salaries, providing guidance and even helping with performance reviews for the
"The trend toward offering more
opportunities to students, especially to students from under-represented groups
in science, is strong and growing stronger among the Mauna Kea observatories,"
said Le Mignant.
"That’s the beauty of the Akamai
course," he said. "It gives students the opportunity to learn the basics of the
highly technical skills and concepts used daily at astronomical observatories.
Perhaps for the first time they understand the range of skills needed and
realize they can master them."
"This course is extremely helpful
in learning about observatories in a way that I never knew before," said
"We hope to enlist participation from even more
observatories in future years," said Lisa Hunter of the Center for Adaptive
Optics. "Internships provide students with the skills, motivation, and mentors
needed to be successful in scientific and technical careers.
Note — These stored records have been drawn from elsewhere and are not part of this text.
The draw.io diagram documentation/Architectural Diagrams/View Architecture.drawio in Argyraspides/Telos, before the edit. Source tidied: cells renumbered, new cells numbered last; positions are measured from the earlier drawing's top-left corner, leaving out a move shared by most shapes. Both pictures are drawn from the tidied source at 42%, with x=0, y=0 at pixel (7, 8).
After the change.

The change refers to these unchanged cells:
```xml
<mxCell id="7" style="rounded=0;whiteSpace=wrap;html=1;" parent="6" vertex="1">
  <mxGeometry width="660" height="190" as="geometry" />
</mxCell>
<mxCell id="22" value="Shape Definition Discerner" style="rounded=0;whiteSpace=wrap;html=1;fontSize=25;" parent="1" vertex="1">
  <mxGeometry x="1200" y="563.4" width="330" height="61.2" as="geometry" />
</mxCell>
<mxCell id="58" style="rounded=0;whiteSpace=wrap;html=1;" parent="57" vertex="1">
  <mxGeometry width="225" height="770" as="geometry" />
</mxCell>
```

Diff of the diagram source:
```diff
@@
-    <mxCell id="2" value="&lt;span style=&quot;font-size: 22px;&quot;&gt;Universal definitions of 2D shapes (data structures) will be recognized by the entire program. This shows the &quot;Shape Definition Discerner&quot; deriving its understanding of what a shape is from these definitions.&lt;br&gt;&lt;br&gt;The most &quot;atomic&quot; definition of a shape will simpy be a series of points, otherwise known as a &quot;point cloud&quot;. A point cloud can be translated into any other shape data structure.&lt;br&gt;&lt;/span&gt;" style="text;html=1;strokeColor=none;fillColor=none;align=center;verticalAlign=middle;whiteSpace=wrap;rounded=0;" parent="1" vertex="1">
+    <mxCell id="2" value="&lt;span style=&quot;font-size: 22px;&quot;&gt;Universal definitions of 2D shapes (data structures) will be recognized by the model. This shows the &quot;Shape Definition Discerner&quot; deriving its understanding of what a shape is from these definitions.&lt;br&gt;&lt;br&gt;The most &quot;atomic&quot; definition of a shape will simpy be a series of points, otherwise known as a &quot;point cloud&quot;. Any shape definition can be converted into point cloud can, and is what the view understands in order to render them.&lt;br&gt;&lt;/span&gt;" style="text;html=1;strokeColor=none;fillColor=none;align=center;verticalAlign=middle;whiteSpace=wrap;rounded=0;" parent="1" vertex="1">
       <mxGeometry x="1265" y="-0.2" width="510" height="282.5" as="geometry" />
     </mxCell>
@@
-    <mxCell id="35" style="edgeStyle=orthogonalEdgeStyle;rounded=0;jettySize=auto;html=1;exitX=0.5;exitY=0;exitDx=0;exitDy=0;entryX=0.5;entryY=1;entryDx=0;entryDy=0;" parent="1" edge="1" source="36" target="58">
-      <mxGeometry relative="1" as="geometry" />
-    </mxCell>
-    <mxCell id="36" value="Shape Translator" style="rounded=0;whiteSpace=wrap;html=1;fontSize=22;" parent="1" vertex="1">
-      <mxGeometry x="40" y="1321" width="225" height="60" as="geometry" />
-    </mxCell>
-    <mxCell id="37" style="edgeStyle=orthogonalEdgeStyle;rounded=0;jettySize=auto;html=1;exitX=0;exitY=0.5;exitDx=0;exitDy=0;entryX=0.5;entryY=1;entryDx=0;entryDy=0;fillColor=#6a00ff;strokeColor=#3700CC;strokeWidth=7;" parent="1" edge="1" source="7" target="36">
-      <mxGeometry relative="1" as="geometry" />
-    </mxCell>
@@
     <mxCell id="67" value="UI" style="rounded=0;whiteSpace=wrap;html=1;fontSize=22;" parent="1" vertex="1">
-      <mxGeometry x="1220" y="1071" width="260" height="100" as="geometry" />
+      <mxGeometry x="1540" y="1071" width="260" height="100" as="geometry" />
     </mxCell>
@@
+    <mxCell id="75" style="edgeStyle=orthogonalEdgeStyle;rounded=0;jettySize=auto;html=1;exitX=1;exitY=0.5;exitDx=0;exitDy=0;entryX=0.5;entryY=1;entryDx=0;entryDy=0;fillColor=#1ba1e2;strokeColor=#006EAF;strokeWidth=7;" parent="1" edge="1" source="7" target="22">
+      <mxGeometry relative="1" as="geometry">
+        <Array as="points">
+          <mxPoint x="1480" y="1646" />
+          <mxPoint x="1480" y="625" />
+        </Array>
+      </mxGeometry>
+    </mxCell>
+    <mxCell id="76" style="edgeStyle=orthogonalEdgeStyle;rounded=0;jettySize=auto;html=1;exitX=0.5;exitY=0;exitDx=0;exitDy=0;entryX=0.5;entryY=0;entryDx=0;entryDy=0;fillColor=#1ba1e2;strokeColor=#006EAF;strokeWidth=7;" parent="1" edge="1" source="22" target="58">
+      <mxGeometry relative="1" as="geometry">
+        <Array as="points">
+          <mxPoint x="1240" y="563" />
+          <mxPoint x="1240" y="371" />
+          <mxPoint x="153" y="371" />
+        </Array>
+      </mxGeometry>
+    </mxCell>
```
The Akamai short
course brings together the observatories and gets local students ready for a
successful internship experience. By pooling our resources more students can
"We all need to do more," Max said. "We all
have a responsibility to increase opportunities in science and
engineering careers for the young people of Hawaii. This new course is a great
"We all need to do more," Max said.
"We all have a responsibility to increase opportunities in science and
engineering careers for the young people of Hawaii.
This new course is a great first step."
"If you have the talent, the will,
and the opportunity, any person from any background can
succeed in astronomy or engineering," said Dr. Jerry Nelson,
director of the Center for Adaptive Optics, a co-sponsor of the Akamai project.
"This short course literally opened
my wings and allowed me to reach for the stars," said student Noah Luis.